### About this exercise
Retype each entry exactly. Skip any pictures.

### Provided information
__________________________________________________

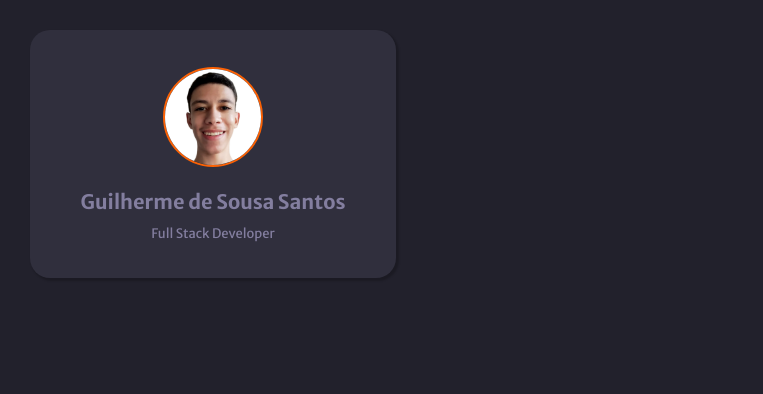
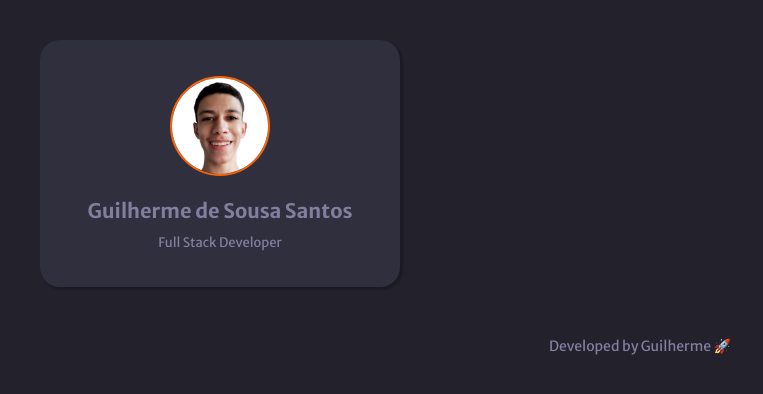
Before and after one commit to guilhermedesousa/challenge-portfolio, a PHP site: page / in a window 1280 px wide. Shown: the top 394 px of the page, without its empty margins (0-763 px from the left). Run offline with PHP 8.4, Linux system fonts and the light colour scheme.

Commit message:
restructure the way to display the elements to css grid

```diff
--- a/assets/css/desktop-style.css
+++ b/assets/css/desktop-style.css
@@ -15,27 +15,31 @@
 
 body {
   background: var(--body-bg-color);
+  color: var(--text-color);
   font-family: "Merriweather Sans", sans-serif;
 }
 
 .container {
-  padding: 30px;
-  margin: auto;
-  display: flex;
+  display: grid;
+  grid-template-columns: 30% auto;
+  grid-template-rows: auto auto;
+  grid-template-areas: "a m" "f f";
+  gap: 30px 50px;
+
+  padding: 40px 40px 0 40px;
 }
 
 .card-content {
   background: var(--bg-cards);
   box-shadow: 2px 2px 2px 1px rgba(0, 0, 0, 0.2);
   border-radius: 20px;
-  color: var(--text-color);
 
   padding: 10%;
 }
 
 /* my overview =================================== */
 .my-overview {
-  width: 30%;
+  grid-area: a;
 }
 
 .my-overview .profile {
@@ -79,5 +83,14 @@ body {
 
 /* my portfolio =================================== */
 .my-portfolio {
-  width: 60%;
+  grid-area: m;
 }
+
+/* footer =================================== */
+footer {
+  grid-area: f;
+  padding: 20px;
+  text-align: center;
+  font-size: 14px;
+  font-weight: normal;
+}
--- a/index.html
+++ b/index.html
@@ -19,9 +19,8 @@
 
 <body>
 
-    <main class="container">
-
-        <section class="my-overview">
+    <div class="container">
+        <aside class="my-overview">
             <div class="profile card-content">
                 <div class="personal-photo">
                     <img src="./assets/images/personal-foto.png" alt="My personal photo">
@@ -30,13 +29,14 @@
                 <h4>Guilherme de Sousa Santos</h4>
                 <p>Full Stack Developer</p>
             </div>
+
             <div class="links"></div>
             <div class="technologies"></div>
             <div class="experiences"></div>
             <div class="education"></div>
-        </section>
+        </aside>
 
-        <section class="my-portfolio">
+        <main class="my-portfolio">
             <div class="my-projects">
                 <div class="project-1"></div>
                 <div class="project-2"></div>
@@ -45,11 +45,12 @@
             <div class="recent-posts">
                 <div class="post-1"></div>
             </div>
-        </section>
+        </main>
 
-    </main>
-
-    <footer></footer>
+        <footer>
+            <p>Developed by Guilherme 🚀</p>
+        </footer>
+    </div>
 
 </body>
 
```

__________________________________________________

### Written response
Before and after one commit to guilhermedesousa/challenge-portfolio, a PHP site: page / in a window 1280 px wide. Shown: the top 394 px of the page, without its empty margins (0-763 px from the left). Run offline with PHP 8.4, Linux system fonts and the light colour scheme.

Commit message:
restructure the way to display the elements to css grid

```diff
--- a/assets/css/desktop-style.css
+++ b/assets/css/desktop-style.css
@@ -15,27 +15,31 @@
 
 body {
   background: var(--body-bg-color);
+  color: var(--text-color);
   font-family: "Merriweather Sans", sans-serif;
 }
 
 .container {
-  padding: 30px;
-  margin: auto;
-  display: flex;
+  display: grid;
+  grid-template-columns: 30% auto;
+  grid-template-rows: auto auto;
+  grid-template-areas: "a m" "f f";
+  gap: 30px 50px;
+
+  padding: 40px 40px 0 40px;
 }
 
 .card-content {
   background: var(--bg-cards);
   box-shadow: 2px 2px 2px 1px rgba(0, 0, 0, 0.2);
   border-radius: 20px;
-  color: var(--text-color);
 
   padding: 10%;
 }
 
 /* my overview =================================== */
 .my-overview {
-  width: 30%;
+  grid-area: a;
 }
 
 .my-overview .profile {
@@ -79,5 +83,14 @@ body {
 
 /* my portfolio =================================== */
 .my-portfolio {
-  width: 60%;
+  grid-area: m;
 }
+
+/* footer =================================== */
+footer {
+  grid-area: f;
+  padding: 20px;
+  text-align: center;
+  font-size: 14px;
+  font-weight: normal;
+}
--- a/index.html
+++ b/index.html
@@ -19,9 +19,8 @@
 
 <body>
 
-    <main class="container">
-
-        <section class="my-overview">
+    <div class="container">
+        <aside class="my-overview">
             <div class="profile card-content">
                 <div class="personal-photo">
                     <img src="./assets/images/personal-foto.png" alt="My personal photo">
@@ -30,13 +29,14 @@
                 <h4>Guilherme de Sousa Santos</h4>
                 <p>Full Stack Developer</p>
             </div>
+
             <div class="links"></div>
             <div class="technologies"></div>
             <div class="experiences"></div>
             <div class="education"></div>
-        </section>
+        </aside>
 
-        <section class="my-portfolio">
+        <main class="my-portfolio">
             <div class="my-projects">
                 <div class="project-1"></div>
                 <div class="project-2"></div>
@@ -45,11 +45,12 @@
             <div class="recent-posts">
                 <div class="post-1"></div>
             </div>
-        </section>
+        </main>
 
-    </main>
-
-    <footer></footer>
+        <footer>
+            <p>Developed by Guilherme 🚀</p>
+        </footer>
+    </div>
 
 </body>
 
```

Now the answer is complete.